Many of these drawings were done with Wolff pencil on newsprint. It was a very soft, very black carbon pencil, less smeary than charcoal pencil. She also had a clay-coated paper she liked, back in the 40’s.
There are a few old prints of my mother’s out there which are probably from the late 1940’s. This was a period when she was working in advertising and doing illustrations for J. Walter Thompson. Oftentimes, her ads for Textron come up on Ebay, and they feature one of her fashion illustrations on their website. Somehow, during this time, someone made prints of her work without her knowledge (or compensation.) I don’t have most of these prints or the paintings themselves, but people have sent me snapshots of the pieces. I am posting some of them, since I get many inquiries about these. Some were enlarged, which made them fuzzy (this infuriated my mother, who didn’t approve.)
She had a speech which she used to give to her students as inspiration, which summarizes her philosophy of art, and life: As a general rule, resist what is fashionable. Your work will be “modern” simply because you are alive. To try to work in a fashionable “style,” or in an admired artist’s “technique” is a certain way to lose sight of your Self—the biggest mistake you could ever make! The only thing that would ever make your paintings desirable to others, or even great, is the fact that it is yours, and no one else could possibly have done it. Some say we are all as ants in this universe—what we say, do, or feel amounts to nothing, and makes no difference one way or another. I feel strongly that this is not true. Everything we say or do affects someone else, whether we, or they, know it or not: and it’s up to each of us, as individuals, to be conscious of this fact and arrange our efforts towards the benefit of every other person and of the world in general. To proliferate evil or ugliness in any form is to drag down the dignity of mankind. Many say mankind is foolish, lazy, ill-tempered and brutal, so why bother? Yes, he is all of these things, but he is also genial, loving, patient, and heroic in the troubles he must bear. Does he not deserve the best you can give him? Can he not use the encouragement? Can he fail to respond to beauty and not be the better for it? He cannot fail to respond—even the dullest brute is calmed by beauty. You will find that when looking into the depths of your Self, you have an inexhaustible supply of fascinating pictures, unlike any that any other person can produce. The older you are, the more pictures there are. Your own experiences in living, or simply in fantasizing, brought through your brain and fingers into picture form, is certain to appeal to other people, who will recognize the content of these pictures as common to all human beings, and will be delighted by them.

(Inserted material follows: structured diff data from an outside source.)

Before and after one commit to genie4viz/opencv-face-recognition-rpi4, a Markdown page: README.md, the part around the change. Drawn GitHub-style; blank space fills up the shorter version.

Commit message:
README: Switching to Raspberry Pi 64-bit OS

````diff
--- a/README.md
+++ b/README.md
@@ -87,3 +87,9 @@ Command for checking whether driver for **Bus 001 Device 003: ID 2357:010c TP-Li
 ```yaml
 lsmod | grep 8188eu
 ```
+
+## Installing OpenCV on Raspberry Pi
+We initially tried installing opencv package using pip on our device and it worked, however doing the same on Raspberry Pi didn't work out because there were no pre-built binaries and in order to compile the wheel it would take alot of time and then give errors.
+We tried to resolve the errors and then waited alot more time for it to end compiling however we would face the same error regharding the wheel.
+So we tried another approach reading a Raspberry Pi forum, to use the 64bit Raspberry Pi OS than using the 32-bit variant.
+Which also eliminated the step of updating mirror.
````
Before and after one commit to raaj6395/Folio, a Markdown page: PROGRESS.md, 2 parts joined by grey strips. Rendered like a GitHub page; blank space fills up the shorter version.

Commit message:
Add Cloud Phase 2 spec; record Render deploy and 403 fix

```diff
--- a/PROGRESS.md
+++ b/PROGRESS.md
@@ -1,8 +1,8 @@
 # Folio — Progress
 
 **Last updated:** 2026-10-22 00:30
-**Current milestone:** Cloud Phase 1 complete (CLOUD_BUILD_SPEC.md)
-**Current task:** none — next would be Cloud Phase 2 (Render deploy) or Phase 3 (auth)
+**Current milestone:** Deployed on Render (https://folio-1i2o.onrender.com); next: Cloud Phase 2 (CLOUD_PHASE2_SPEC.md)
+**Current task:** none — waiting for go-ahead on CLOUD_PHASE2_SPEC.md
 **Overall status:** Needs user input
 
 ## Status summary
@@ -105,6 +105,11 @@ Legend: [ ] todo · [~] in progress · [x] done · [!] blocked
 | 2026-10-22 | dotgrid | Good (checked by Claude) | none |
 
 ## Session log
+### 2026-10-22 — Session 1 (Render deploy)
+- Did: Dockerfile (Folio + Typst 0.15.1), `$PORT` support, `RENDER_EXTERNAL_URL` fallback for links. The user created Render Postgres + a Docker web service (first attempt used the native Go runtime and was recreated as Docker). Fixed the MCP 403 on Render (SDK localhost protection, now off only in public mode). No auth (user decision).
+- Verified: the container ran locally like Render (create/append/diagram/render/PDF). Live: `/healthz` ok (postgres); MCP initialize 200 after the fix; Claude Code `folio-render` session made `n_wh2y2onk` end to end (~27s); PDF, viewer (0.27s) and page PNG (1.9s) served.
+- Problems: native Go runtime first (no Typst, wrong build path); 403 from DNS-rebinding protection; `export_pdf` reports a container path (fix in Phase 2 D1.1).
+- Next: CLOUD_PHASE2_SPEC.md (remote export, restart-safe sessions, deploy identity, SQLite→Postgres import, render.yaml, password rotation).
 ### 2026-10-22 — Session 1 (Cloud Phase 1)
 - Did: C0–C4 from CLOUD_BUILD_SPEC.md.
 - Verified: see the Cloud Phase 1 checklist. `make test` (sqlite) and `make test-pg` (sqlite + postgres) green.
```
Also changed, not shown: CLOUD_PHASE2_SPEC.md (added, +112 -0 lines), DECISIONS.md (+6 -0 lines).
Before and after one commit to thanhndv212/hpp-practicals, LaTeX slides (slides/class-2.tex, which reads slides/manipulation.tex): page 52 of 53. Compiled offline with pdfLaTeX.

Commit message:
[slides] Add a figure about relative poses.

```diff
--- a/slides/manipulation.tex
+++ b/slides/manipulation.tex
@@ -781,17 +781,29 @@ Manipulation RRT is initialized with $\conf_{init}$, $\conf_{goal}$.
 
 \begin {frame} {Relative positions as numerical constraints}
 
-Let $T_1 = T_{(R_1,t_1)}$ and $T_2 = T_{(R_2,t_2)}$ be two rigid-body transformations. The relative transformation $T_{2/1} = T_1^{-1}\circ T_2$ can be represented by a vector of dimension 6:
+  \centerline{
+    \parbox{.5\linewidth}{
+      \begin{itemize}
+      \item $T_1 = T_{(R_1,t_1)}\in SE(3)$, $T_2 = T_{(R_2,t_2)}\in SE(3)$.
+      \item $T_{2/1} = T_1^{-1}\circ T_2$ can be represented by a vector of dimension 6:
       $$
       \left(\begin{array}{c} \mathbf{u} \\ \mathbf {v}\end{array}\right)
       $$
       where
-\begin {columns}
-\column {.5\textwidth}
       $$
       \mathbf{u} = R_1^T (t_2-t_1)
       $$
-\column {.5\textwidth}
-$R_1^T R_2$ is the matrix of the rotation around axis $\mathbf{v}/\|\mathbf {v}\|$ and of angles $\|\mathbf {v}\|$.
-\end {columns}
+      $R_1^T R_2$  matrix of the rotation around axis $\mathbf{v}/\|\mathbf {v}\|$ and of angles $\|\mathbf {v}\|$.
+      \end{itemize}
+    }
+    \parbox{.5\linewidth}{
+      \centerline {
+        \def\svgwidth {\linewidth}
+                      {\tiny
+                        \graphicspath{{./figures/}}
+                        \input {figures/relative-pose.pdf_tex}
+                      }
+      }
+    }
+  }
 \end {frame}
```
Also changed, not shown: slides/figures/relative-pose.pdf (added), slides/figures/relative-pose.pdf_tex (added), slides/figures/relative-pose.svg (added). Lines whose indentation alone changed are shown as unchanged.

My mother liked to drive up and down streets in the evening…looking in windows and seeing families having dinner, relaxing, reading the paper. Some walked their dogs, chatted, strolled up and down. One of her particular inspirations was South Main Street in Wallingford, Connecticut. It was easy to imagine turn-of the century people doing all these things in their own neighborhood…and that’s what led to Porches!
All about the artist Charlotte Joan Sternberg (1920-2003.) See more images and bio at charlottejoansternberg.com, designed by my good friend, Geraldine Aikman (aikmandesign.com.)